##### SOURCE INFORMATION

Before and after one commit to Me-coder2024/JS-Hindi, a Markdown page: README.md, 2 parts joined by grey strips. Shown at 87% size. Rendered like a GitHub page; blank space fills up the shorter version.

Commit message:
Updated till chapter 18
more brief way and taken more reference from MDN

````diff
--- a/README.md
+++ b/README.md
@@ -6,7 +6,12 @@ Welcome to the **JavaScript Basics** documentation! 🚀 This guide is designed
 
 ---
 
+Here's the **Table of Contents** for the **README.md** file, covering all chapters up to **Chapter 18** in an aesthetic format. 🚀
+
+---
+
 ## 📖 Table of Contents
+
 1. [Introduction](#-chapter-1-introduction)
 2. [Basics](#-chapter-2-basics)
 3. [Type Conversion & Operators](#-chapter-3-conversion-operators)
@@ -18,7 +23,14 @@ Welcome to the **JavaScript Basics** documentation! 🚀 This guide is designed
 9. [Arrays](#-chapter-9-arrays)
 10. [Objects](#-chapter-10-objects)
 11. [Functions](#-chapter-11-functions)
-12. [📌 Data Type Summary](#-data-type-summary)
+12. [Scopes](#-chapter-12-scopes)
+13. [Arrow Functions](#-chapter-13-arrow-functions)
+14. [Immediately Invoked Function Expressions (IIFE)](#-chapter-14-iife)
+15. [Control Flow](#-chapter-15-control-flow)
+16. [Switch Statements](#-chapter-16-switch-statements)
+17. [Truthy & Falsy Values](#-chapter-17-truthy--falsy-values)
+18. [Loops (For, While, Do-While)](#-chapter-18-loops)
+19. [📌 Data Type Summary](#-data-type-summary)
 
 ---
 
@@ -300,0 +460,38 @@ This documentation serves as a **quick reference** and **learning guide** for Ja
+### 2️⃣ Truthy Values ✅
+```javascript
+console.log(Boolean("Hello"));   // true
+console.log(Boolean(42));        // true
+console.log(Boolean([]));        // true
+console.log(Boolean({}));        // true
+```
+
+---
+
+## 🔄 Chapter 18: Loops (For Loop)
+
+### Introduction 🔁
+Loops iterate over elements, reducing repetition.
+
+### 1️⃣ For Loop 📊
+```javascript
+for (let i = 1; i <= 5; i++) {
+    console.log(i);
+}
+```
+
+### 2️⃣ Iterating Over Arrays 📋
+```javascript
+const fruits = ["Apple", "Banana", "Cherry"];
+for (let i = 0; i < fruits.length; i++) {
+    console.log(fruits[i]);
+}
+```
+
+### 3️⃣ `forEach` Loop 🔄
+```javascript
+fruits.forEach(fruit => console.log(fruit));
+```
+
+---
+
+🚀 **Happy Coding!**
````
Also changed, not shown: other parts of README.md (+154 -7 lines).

##########

### YOUR ASSIGNMENT
The only acceptable answer is the full set of entries, repeated exactly.

### ANSWER BOX
Before and after one commit to Me-coder2024/JS-Hindi, a Markdown page: README.md, 2 parts joined by grey strips. Shown at 87% size. Rendered like a GitHub page; blank space fills up the shorter version.

Commit message:
Updated till chapter 18
more brief way and taken more reference from MDN

````diff
--- a/README.md
+++ b/README.md
@@ -6,7 +6,12 @@ Welcome to the **JavaScript Basics** documentation! 🚀 This guide is designed
 
 ---
 
+Here's the **Table of Contents** for the **README.md** file, covering all chapters up to **Chapter 18** in an aesthetic format. 🚀
+
+---
+
 ## 📖 Table of Contents
+
 1. [Introduction](#-chapter-1-introduction)
 2. [Basics](#-chapter-2-basics)
 3. [Type Conversion & Operators](#-chapter-3-conversion-operators)
@@ -18,7 +23,14 @@ Welcome to the **JavaScript Basics** documentation! 🚀 This guide is designed
 9. [Arrays](#-chapter-9-arrays)
 10. [Objects](#-chapter-10-objects)
 11. [Functions](#-chapter-11-functions)
-12. [📌 Data Type Summary](#-data-type-summary)
+12. [Scopes](#-chapter-12-scopes)
+13. [Arrow Functions](#-chapter-13-arrow-functions)
+14. [Immediately Invoked Function Expressions (IIFE)](#-chapter-14-iife)
+15. [Control Flow](#-chapter-15-control-flow)
+16. [Switch Statements](#-chapter-16-switch-statements)
+17. [Truthy & Falsy Values](#-chapter-17-truthy--falsy-values)
+18. [Loops (For, While, Do-While)](#-chapter-18-loops)
+19. [📌 Data Type Summary](#-data-type-summary)
 
 ---
 
@@ -300,0 +460,38 @@ This documentation serves as a **quick reference** and **learning guide** for Ja
+### 2️⃣ Truthy Values ✅
+```javascript
+console.log(Boolean("Hello"));   // true
+console.log(Boolean(42));        // true
+console.log(Boolean([]));        // true
+console.log(Boolean({}));        // true
+```
+
+---
+
+## 🔄 Chapter 18: Loops (For Loop)
+
+### Introduction 🔁
+Loops iterate over elements, reducing repetition.
+
+### 1️⃣ For Loop 📊
+```javascript
+for (let i = 1; i <= 5; i++) {
+    console.log(i);
+}
+```
+
+### 2️⃣ Iterating Over Arrays 📋
+```javascript
+const fruits = ["Apple", "Banana", "Cherry"];
+for (let i = 0; i < fruits.length; i++) {
+    console.log(fruits[i]);
+}
+```
+
+### 3️⃣ `forEach` Loop 🔄
+```javascript
+fruits.forEach(fruit => console.log(fruit));
+```
+
+---
+
+🚀 **Happy Coding!**
````
Also changed, not shown: other parts of README.md (+154 -7 lines).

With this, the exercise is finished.